tempted to say i'll curtail these conversations in future. "oh, sounds like you don't enjoy computation. that's okay, maybe it isn't for you."
but i think this urge to interpret new software first in terms of ecological collapse and amazon's labor practices is really a cry for help
many technologists out there *feel* guilty about finding computers interesting because in this moment, mainstream ideology simultaneously obliges AND castigates subjects for participating in society.
people are now expected to fulfill all duties family units would previously have shared, plus live healthy, never hurt themselves, never do anything socially unacceptable, always adopt politically correct ideas, look clean and have nice things. but also feel shame for all of that
you MUST buy to participate in society, but you must also FEEL BAD for buying.
nowhere is this logic stronger than in social computation.
language and communication have migrated online, but you are meant to feel bad about listening and speaking and worst of all enjoying without also simultaneously feeling guilt.
when people react to novel abstractions (software, products, protocols) they often first speak the criticisms they expect society to enunciate. "but what about the environment" "is this really necessary" "how does this help people"
these are all fine questions to reflect upon, but why do we so often react this way, right away, to the category of software-related abstractions, but not new netflix shows or recipes or dances.
why do people who otherwise do nothing (not even much research beyond headlines) about labor conditions in the supply chain or environmental collapse suddenly become critics fighting for these causes when faced with new things, especially in software and products?

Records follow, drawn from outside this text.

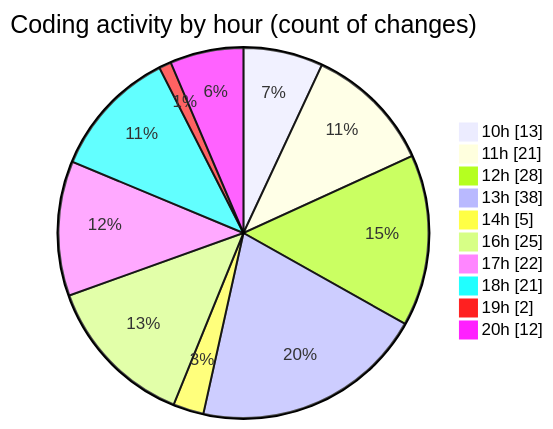
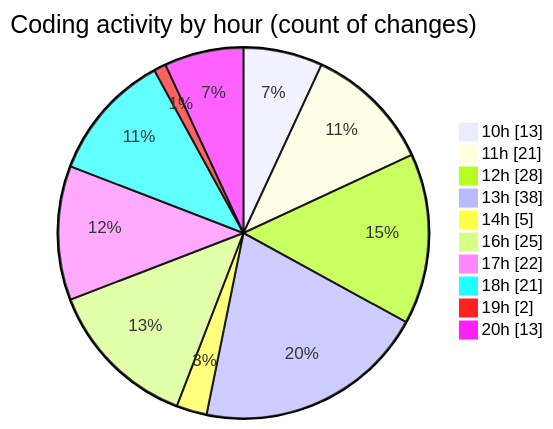
Before and after one commit to momahboobian/code-tracking: the second of 2 diagrams in 2025-06-19/cda/README.md, drawn with Mermaid. The commit also changed other lines of this file and 1 other file, not shown here.

````diff
--- a/2025-06-19/cda/README.md
+++ b/2025-06-19/cda/README.md
@@ -49,14 +49,14 @@
 ```mermaid
 pie showData
 title Coding activity by hour (count of changes)
 "10h" : 13
 "11h" : 21
 "12h" : 28
 "13h" : 38
 "14h" : 5
 "16h" : 25
 "17h" : 22
 "18h" : 21
 "19h" : 2
-"20h" : 12
+"20h" : 13
 ```
````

i believe this knee-jerk reaction is a 'call for help' because it verbalizes the reprisal the speaker fears will be lodged against *them* if they were to enjoy the novel abstraction directly without guilt
confronted with new software or hardware, we ask accusingly how this abstraction fits into the ecological and consumerist narratives because we must secure a good argument for the new thing's legitimacy before we feel safe enough to express curiosity and pleasure ourselves.
this is one reason @tesla is successful. the argument justifying ostentatious consumerist pleasure is built into the product. this echos zizek's analysis of starbucks building charity into the coffee they sell.
society provides ready-at-hand arguments like "think of the environmental impact" or "another bauble made by children and destined for the landfill."
tesla and others embed the counterargument in the original product pitch. "here's something you can consume AND help transition the world away from gas" perhaps this is the BEST feature of any tesla vehicle.
environmentally legitimized consumption is like moral autopilot. it frees the consumer's mind from the need to swerve and dodge the hypocritical and opportunistic arguments left-leaning folks will lodge at any consumption activity but esp. gadgets.
. @elonmusk is a fantastic abstraction artist because he has repeatedly married viable engineering futures with socially expedient discursive counterarguments that make the participant a moral superior! there are others doing this same work but he is the best known.
so the next time someone's first reaction to a new abstraction is a predictable negative critique, just remember that they are ASKING FOR PERMISSION to enjoy.
if you give them an argument they can feel safe using against the next person they tell, their heart will open.